I shared a workshop with a luthier for many years and he often got in guitars with sheared truss rods due to over tightening by ham fisted owners , that turns into a big job as the fingerboard needs to be removed to effect a repair . So either be very careful if you decide to do it yourself or get a professional .
The vast majority of players seem to favour Martin Sp strings , coated strings being much more expensive tended only to be used by people who gigged heavily , I tend to agree with Abbey that the coated Elixir type string sounds a bit lifeless .
While electric guitars can withstand large changes in string gauge, acoustic guitars are really different animals altogether. A typical player only thinks of the changes as they relate to their fingers. The reality is how they affect the tension on the bracing; the grain orientation of the top, sides, back, and bridge, and the way they're glued together; the relationship of the nut and bridge. From what the OP has said, I don't expect there to be a big jump in tension/gauge, but it's always worth considering all factors in the equation as it relates to the long-term effects. But you're not wrong at all—a truss rod is an incredibly easy thing to screw up without care, and folks often monkey with the truss rod first if a guitar's action changes after a switch in strings.

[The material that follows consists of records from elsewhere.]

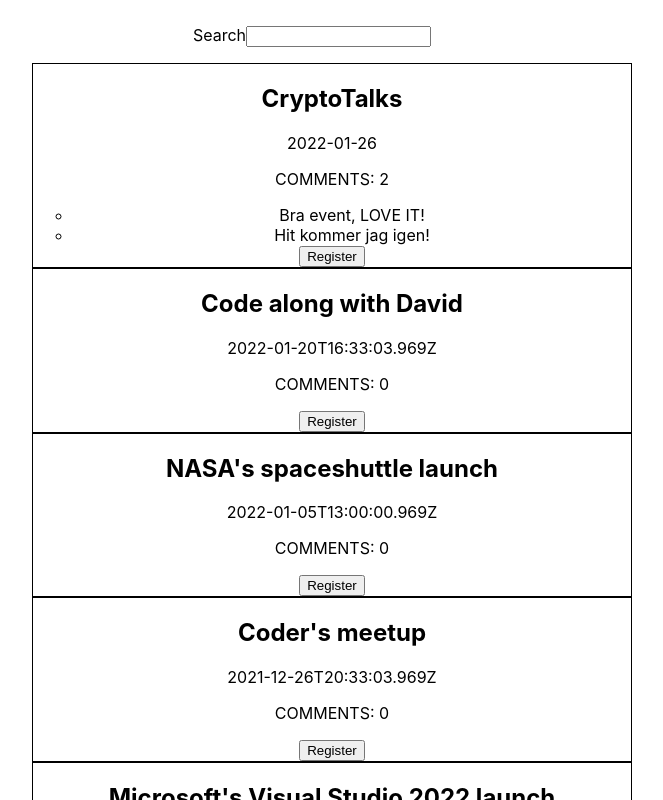
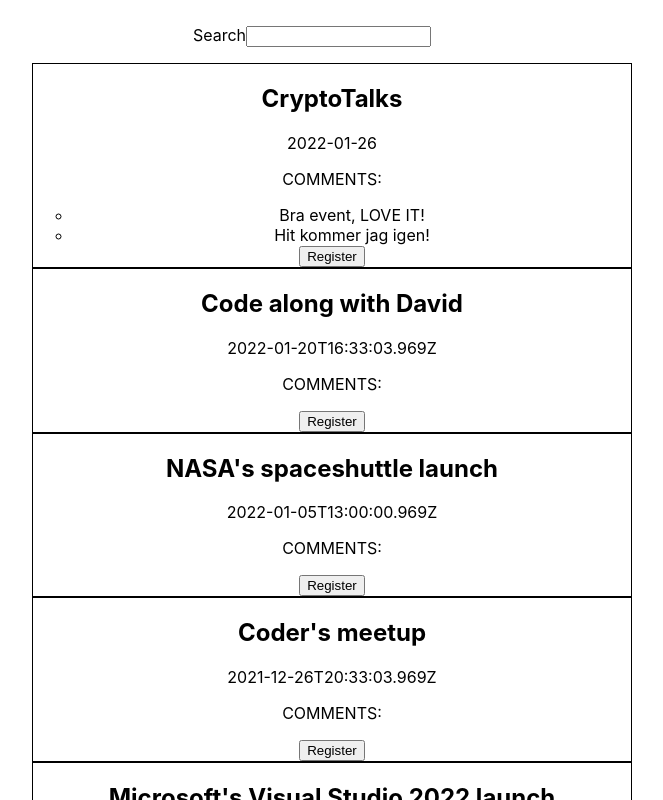
Before and after one commit to codeninjah/uppgift-design-patterns, a React (Create React App) app in the folder uppgift-design-patterns/: page / in a window 1280 px wide. Shown: the top 800 px of the page, without its empty margins (328-991 px from the left). Built offline with nearby package versions, Linux system fonts and the light colour scheme.

Commit message:
Kommer ingenvart

```diff
--- a/uppgift-design-patterns/src/components/MeetupItem.tsx
+++ b/uppgift-design-patterns/src/components/MeetupItem.tsx
@@ -13,9 +13,9 @@ const MeetupItem = ({id, name, date, comments}:IMeetup) => {
             <p>{date}</p>
             <div>
 
-                <p>COMMENTS: {comments.length}</p>
+                <p>COMMENTS: </p>
 
-                <ul>
+                 <ul>
                     {
                         comments.map(item => <li>{item}</li>)
                     }
--- a/uppgift-design-patterns/src/components/MeetupsView.tsx
+++ b/uppgift-design-patterns/src/components/MeetupsView.tsx
@@ -48,9 +48,6 @@ export const MeetupsView = () => {
             setShowComments(newCommentsList)
     }
 
-    useEffect(() => {
-        setShowComments(showComments)
-    })
 
     const [inputValue, setInputValue] = useState<string>("")
     //Följande funktion gör typ inget just nu
@@ -110,7 +107,7 @@ export const MeetupsView = () => {
                     sortedmeetupsList.filter((item: any) => item.date.includes(inputValue)).map((item: any) =>
                             <li>
                                 <article key={item.id} onClick={() => goToMeetup(item.id)}>
-                                    <MeetupItem key={item.id} id={item.id} name={item.name} date={item.date} comments={item.comments}/>
+                                    <MeetupItem key={item.id} id={item.id} name={item.name} date={item.date} comments={item.comments} />
                                         { showButton ? <button onClick={registerBtnStuff} data-test="meetups-input">Register</button> : <></> }
 
                             {/* Följande har bortkommenterats för att få applikationen att köra igång */}
```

Anyway, I feel like I might've only bought a coated set once in my teens, but from memory the tension was not sufficiently different to make changes at the truss rod. I'll still stand by what I've said before: the top end lasts a bit longer and might even by more pronounced when you first string the guitar, but it's far more artificial than anything else you could buy today or even fifty years ago. I bought Martins for nearly a decade and no one that paid for my playing complained—nor did my hands. I like the nickel-wound D'Addarios these days because I prefer warmer sounds, but if Martins are as cheap in New Jersey as they are in Tennessee you'll be well served to grab a set and let us know what you think.